Not incidentally, later that afternoon TIFF also served up a free screening of Roman Polanski’s oft-neglected 1979 period piece Tess. Presumably included in TIFF as an accompaniment to Marina Zenovich’s second Polanski documentary, Roman Polanski: Odd Man Out, the festival offered a stunning digital restoration of the film. Baltimore currently offers few opportunities to view vintage films presented in state-of-the-art digital, and this DCP presentation of Tess highlighted how far the technology has come. One wonders if every restoration will take such care and if every venue’s presentation standards will be this high. But for this one screening at least, a digital print of a title from the vault flickered and danced with the warm, living grain we expect from film.

As the first full day of programming hit us Friday, we jumped into a 10-day spree of 3-5 features apiece per day. Films we’ve seen so far that may be of particular note to MFF fans include:

FRANCES HANoah Baumbach’s new character study, co-written with star (and frequent MFF guest) Greta Gerwig and crafted in tribute to both the French New Wave and the Woody Allen films shot in black-and-white with Gordon Willis.

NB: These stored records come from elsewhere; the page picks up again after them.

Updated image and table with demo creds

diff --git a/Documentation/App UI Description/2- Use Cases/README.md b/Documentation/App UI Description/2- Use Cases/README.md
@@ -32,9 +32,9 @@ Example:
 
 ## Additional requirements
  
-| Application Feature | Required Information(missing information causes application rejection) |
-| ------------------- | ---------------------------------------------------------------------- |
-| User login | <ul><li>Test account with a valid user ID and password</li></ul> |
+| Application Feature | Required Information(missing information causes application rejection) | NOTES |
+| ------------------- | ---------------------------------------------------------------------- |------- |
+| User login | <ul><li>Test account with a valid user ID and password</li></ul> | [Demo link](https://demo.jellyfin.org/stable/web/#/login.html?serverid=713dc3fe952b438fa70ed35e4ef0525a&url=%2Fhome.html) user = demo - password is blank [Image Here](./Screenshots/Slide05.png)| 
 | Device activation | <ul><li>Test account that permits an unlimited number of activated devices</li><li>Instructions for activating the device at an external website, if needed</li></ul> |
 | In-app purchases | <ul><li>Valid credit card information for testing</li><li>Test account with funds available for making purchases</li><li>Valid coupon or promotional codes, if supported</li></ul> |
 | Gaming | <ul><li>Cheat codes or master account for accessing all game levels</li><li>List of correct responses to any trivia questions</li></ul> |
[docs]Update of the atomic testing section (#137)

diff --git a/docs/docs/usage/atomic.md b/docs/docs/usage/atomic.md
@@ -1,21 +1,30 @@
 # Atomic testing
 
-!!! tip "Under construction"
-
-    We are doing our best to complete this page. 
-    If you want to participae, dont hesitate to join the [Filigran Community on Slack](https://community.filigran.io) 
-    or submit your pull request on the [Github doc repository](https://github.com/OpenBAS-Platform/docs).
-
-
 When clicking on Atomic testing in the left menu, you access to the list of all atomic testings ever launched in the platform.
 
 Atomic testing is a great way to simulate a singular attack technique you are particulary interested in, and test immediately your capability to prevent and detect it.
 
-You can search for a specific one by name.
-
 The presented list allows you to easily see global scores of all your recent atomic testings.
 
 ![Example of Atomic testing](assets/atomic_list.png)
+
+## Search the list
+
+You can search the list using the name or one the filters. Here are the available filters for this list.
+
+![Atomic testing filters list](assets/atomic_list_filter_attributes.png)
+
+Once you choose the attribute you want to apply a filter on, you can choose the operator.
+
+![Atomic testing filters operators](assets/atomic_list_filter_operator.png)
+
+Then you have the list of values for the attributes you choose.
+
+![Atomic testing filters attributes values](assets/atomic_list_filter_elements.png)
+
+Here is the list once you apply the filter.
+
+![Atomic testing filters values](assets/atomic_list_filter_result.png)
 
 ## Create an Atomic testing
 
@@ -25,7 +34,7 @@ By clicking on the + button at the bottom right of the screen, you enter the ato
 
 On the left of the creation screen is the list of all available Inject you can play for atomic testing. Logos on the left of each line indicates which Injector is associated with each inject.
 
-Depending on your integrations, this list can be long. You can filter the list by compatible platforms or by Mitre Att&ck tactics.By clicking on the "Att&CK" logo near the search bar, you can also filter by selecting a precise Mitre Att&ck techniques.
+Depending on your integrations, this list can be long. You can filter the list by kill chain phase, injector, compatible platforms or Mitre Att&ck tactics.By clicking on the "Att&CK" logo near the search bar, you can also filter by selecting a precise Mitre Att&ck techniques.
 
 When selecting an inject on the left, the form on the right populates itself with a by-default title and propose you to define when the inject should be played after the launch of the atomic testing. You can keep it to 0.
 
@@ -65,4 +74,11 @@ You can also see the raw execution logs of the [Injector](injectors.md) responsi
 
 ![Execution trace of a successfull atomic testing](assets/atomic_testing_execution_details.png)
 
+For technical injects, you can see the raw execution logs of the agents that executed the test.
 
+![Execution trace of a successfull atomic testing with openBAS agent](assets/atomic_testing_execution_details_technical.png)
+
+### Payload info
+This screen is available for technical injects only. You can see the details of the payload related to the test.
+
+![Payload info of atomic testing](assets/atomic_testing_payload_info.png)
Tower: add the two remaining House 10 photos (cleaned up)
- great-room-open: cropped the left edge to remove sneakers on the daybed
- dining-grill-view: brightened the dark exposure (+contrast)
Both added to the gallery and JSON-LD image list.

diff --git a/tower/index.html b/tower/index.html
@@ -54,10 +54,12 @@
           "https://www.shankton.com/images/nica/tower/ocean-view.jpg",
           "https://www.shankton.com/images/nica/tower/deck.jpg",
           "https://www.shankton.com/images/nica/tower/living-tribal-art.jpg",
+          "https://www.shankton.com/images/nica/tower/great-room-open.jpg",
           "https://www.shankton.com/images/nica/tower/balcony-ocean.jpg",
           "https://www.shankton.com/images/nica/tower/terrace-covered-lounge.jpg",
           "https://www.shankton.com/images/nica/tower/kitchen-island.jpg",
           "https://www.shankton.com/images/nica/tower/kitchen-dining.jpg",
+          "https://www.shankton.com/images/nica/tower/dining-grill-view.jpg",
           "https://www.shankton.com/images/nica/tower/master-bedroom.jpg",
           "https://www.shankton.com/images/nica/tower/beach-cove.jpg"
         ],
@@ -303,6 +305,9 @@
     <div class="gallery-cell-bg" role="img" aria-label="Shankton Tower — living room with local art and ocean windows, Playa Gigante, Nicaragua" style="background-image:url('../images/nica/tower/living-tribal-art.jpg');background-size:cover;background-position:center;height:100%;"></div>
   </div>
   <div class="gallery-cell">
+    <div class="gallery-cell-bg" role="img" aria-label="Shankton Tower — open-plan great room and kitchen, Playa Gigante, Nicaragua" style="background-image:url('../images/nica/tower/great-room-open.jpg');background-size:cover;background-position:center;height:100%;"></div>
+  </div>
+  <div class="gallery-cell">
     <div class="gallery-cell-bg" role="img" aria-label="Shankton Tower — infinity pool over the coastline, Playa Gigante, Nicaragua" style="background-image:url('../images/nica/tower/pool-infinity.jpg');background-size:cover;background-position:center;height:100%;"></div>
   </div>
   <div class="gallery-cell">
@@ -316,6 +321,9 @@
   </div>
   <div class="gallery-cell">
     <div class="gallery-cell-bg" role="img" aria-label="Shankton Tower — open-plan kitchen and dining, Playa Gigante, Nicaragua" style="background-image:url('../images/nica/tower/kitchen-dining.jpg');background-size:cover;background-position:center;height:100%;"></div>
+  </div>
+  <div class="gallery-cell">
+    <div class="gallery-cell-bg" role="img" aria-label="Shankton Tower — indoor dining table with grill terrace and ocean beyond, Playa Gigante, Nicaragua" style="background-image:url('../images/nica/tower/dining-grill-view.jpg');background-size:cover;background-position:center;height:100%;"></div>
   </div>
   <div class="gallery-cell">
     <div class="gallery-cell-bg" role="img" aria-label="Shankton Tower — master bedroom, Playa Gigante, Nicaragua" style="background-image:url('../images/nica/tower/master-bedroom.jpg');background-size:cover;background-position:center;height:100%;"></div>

THE PERVERT’S GUIDE TO IDEOLOGY – Slavoj Žižek speaks before the screening of PERVERT’S GUIDE at the Isabel Bader Theater.

THE PERVERT’S GUIDE TO IDEOLOGYSophie Fiennes’ epic documentary exploration of the philosophical insights of Slavoj Žižek,which uses film history to tackle issues of personal and political conformity, and began with insightful analysis of John Carpenter’s They Live (recently screened in our Gunky’s Basement series).

TIFF 2012: THE PERVERT’S GUIDE TO IDEOLOGY– (L to R) Director Sophie Fiennes (sister of Ralph) and Slavoj Žižek in conversation about their newly completed film.

LIKE SOMEONE IN LOVE – A surprising new work from Iranian master filmmaker Abbas Kiarostami. It follows the story of a young student/call girl as she accidentally entangles a well-respected elderly client into the snare of her personal affairs. The film is set in Tokyo and features outstanding performances by an all-Japanese cast who will be largely unknown to western audiences. Endowed with such fresh and lively filmmaking and story telling, even the most hardened skeptic of Kiarostami’s films will find pleasures here.

PARADISE: LOVE – The latest work by Ulrich Seidl, perhaps best known to our audiences for Dog Days, which John Waters selected to present at MFF in 2004. Seidl’s films can be brutal both in their visual content and their emotional honesty, and he delivered a dark masterpiece of sorts with 2007’s Import/Export. Here, with this first film in a projected “Paradise” trilogy, he looks at middle-aged Austrian women who travel to Kenya to indulge in sexual tourism. Seidl’s eye remains as unflinching as ever, and certainly this film could come across as shocking to those not familiar with his work; but in the context of that body, Paradise: Love felt almost gentle in comparison, at times evoking the wit and humor we might expect from a Todd Solondz or Alexander Payne tackling this subject.

In short: TIFF’s presentation and curatorial skills remain exemplary. Stay tuned, as MFF’s programmers each take in another 40+ films apiece by the end of the week, and we continue to report back here and on the MFF’s Twitter.

MFF Programming Director Eric Allen Hatch and Programming Administrator Scott Braid